Despite promises from the British government that all minors with the right to come to the UK, either under the Dublin Regulation to join family members here, or under the Dubs Amendment as particularly vulnerable children, will be processed and welcomed to this country as quickly as possible, there has been little progress since last week, and there is no information available to the young people left behind.

Asylum Aid’s Children’s Solicitor has described her frustration, trying to get answers from the UK authorities regarding bringing her 16-year-old client to safety with his family here in the UK.

“I have submitted representations to the Home Office over 6 times this October without any response whatsoever. My client has submitted representations to the French authorities when he registered his claim for asylum prior to the camp’s demolition. The UNHCR kindly helped out with tracing my client after he went missing this week – having been arrested and then released by the French authorities – and found that neither the French, nor British authorities are aware of my client, no records of his submissions exist. He is 16. He doesn’t exist according to the authorities. And yet he is one of the lucky ones: He has a representative in the U.K.

“I am concerned and sad that there are hundreds of children that simply have no one. They are vulnerable to traffickers. The conditions are terrible and by no means is the jungle empty. Children are sleeping on the path outside of the containers in the rain, without shelter.
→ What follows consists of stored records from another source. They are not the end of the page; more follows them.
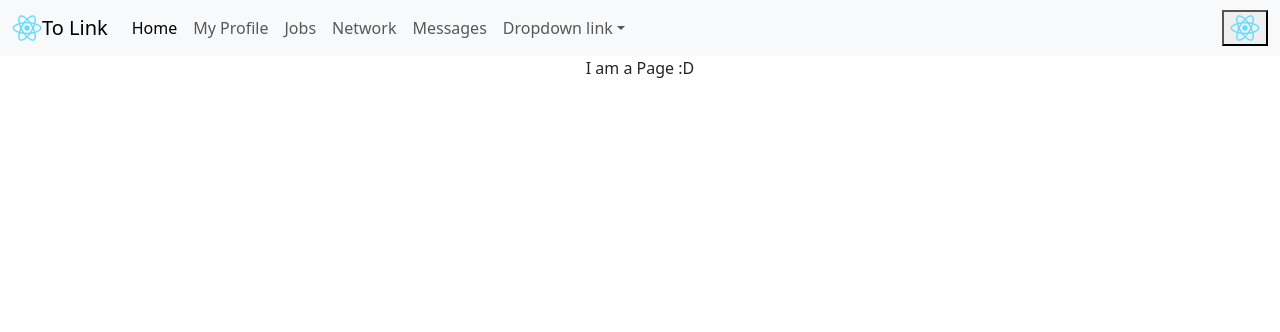
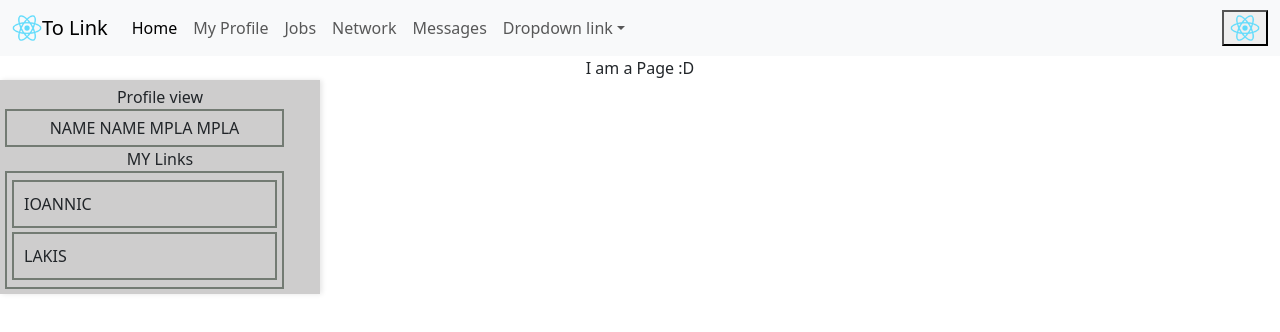
Before and after one commit to DPorichis/to-link, a React (Create React App) app: page /user in a window 1280 px wide. Shown: the top 332 px of the page. Built offline with nearby package versions, Linux system fonts and the light colour scheme.

Commit message:
side bar users home page

```diff
--- a/src/Pages/User/HomePGU.js
+++ b/src/Pages/User/HomePGU.js
@@ -1,12 +1,29 @@
 import React from "react";
 
 import Header from "../../Components/Header";
+import './homePGU.css';
 
 function HomePGU(props) {
     return (
         <div>
             <Header log="user" act="home"/>
             I am a Page :D
+            <div className="sidebar">
+            Profile view
+                <div className="Profile">
+                    NAME NAME
+                    MPLA MPLA
+                </div>
+                MY Links
+                <div className = "Links">
+                    <div className = "link">
+                        IOANNIC
+                    </div>
+                    <div className = "link">
+                        LAKIS
+                    </div>
+                </div>
+            </div>
         </div>
     );
 }
--- /dev/null
+++ b/src/Pages/User/homePGU.css
@@ -0,0 +1,27 @@
+
+.sidebar{
+    display: flex;
+    flex-direction: column;
+    width: 25%;
+    padding: 5px;
+    background-color: #cecdcd;
+    box-shadow: 2px 0 5px rgba(0, 0, 0, 0.1);
+}
+.Profile,.Links{
+  width: 90%;
+  border: 2px solid rgb(115, 123, 115);
+  padding: 5px 5px;
+  box-sizing: border-box;
+  display: flex;
+  flex-direction: column;
+}
+
+.link{
+  width: 100%;
+  border: 2px solid rgb(115, 123, 115);
+  padding: 10px;
+  margin: 2px 0;
+  box-sizing: border-box;
+  display: flex ;
+  align-items: flex-start
+}
```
Amber Rudd must take responsibility: the children need to be processed, registered and given safe passage as soon as possible.”

Asylum Aid spoke to Matt Barbet of Channel 5 News on Monday 24 October about what is next for the residents of the camp, and how the UK should be playing a role in the wider refugee crisis.